Excerpts from a dataset:
= Beginning of Section =
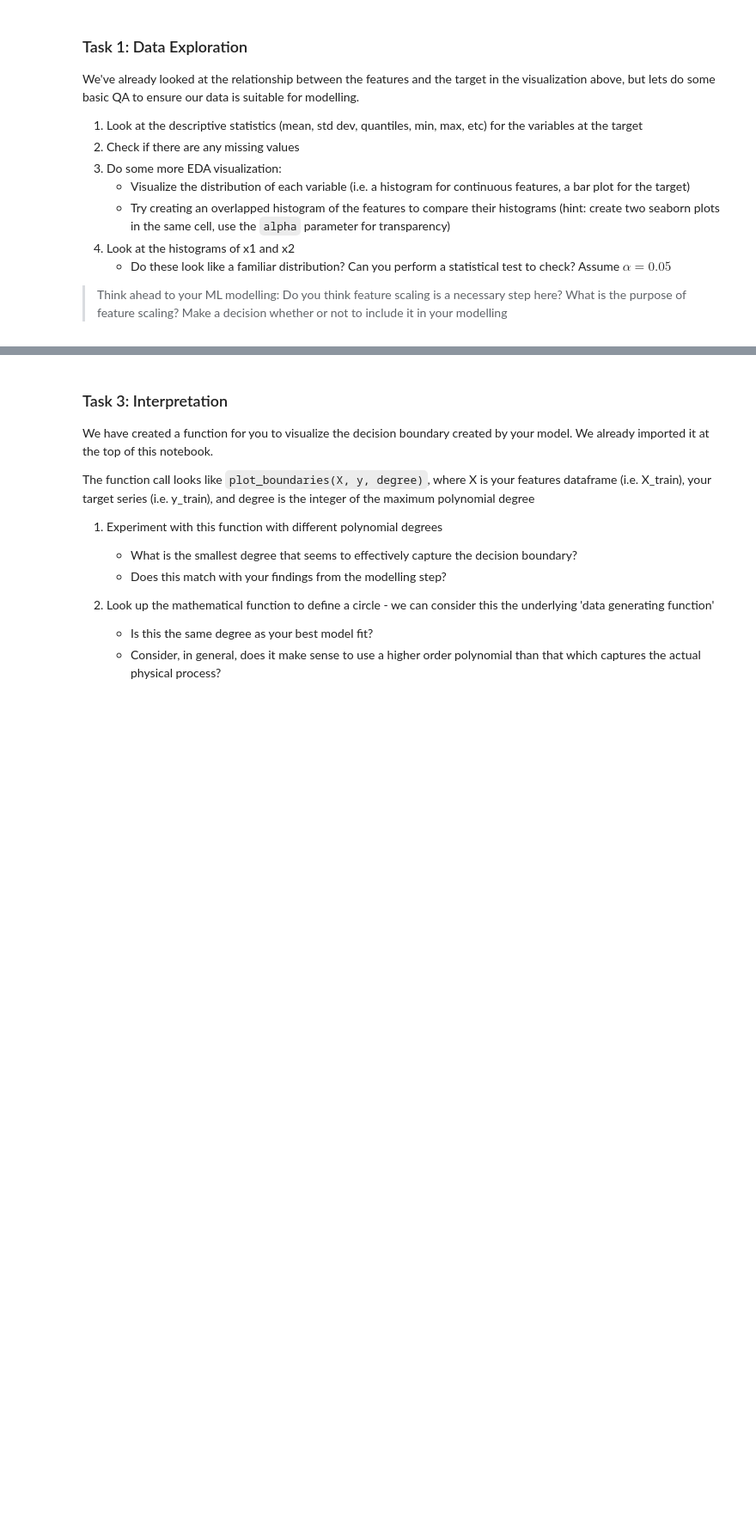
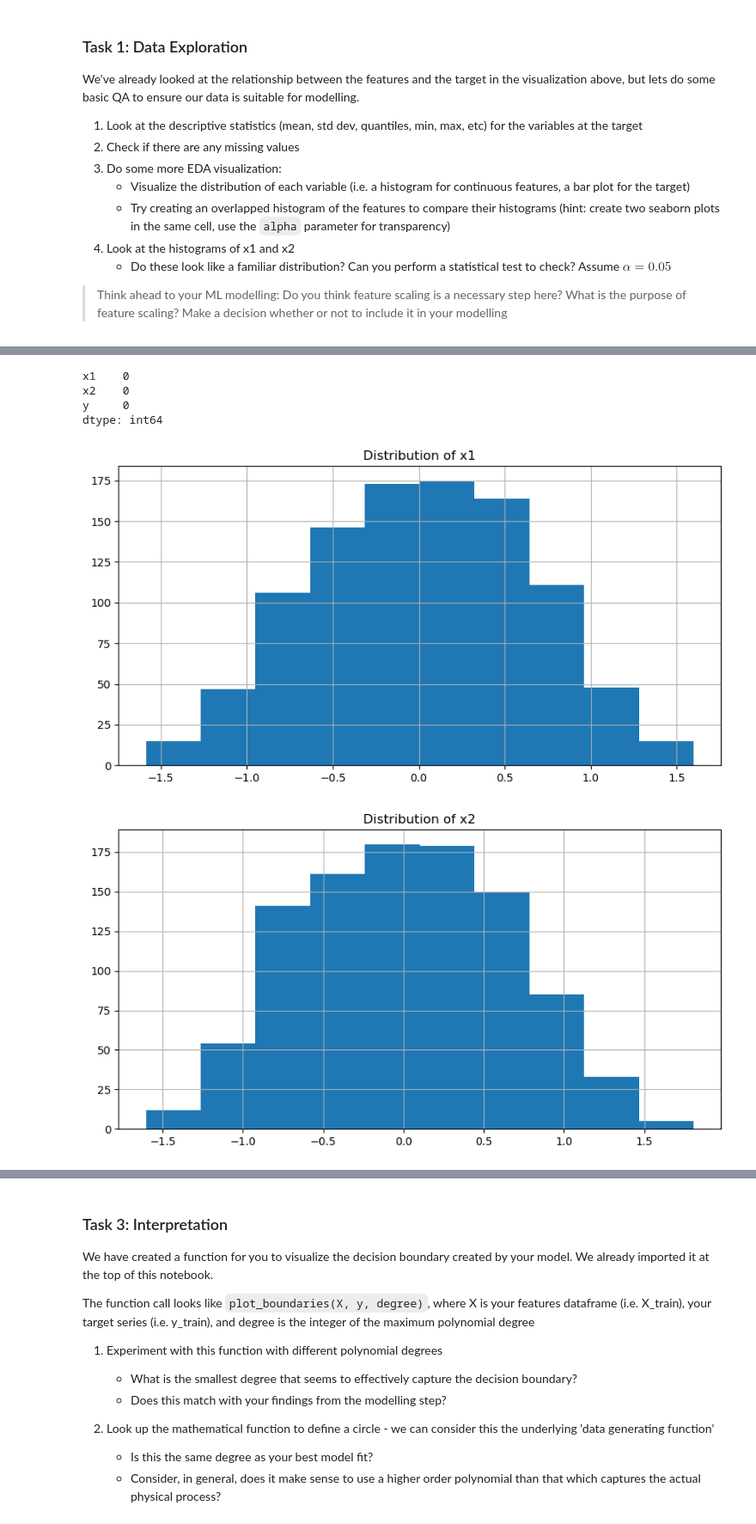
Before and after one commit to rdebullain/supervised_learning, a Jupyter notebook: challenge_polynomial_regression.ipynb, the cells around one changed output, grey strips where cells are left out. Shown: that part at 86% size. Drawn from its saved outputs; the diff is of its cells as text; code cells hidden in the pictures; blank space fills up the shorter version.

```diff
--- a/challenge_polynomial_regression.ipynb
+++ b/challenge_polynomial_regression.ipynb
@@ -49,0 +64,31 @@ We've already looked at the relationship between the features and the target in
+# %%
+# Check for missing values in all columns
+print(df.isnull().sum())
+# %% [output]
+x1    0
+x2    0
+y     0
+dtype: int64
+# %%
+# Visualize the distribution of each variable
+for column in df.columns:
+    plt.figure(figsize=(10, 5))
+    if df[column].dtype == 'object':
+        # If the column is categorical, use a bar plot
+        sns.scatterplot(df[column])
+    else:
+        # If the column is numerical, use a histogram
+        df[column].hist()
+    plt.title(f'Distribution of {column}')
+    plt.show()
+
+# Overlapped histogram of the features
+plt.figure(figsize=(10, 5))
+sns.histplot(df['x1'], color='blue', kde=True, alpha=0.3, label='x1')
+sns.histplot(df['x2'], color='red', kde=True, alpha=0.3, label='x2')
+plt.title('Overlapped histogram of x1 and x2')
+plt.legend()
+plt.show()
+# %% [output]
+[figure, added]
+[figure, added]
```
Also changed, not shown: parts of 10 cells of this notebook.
= End of Section =
# DIRECTIONS
Start at the top line above and repeat the records verbatim, leaving images out.

# WRITTEN RESPONSE
Before and after one commit to rdebullain/supervised_learning, a Jupyter notebook: challenge_polynomial_regression.ipynb, the cells around one changed output, grey strips where cells are left out. Shown: that part at 86% size. Drawn from its saved outputs; the diff is of its cells as text; code cells hidden in the pictures; blank space fills up the shorter version.

```diff
--- a/challenge_polynomial_regression.ipynb
+++ b/challenge_polynomial_regression.ipynb
@@ -49,0 +64,31 @@ We've already looked at the relationship between the features and the target in
+# %%
+# Check for missing values in all columns
+print(df.isnull().sum())
+# %% [output]
+x1    0
+x2    0
+y     0
+dtype: int64
+# %%
+# Visualize the distribution of each variable
+for column in df.columns:
+    plt.figure(figsize=(10, 5))
+    if df[column].dtype == 'object':
+        # If the column is categorical, use a bar plot
+        sns.scatterplot(df[column])
+    else:
+        # If the column is numerical, use a histogram
+        df[column].hist()
+    plt.title(f'Distribution of {column}')
+    plt.show()
+
+# Overlapped histogram of the features
+plt.figure(figsize=(10, 5))
+sns.histplot(df['x1'], color='blue', kde=True, alpha=0.3, label='x1')
+sns.histplot(df['x2'], color='red', kde=True, alpha=0.3, label='x2')
+plt.title('Overlapped histogram of x1 and x2')
+plt.legend()
+plt.show()
+# %% [output]
+[figure, added]
+[figure, added]
```
Also changed, not shown: parts of 10 cells of this notebook.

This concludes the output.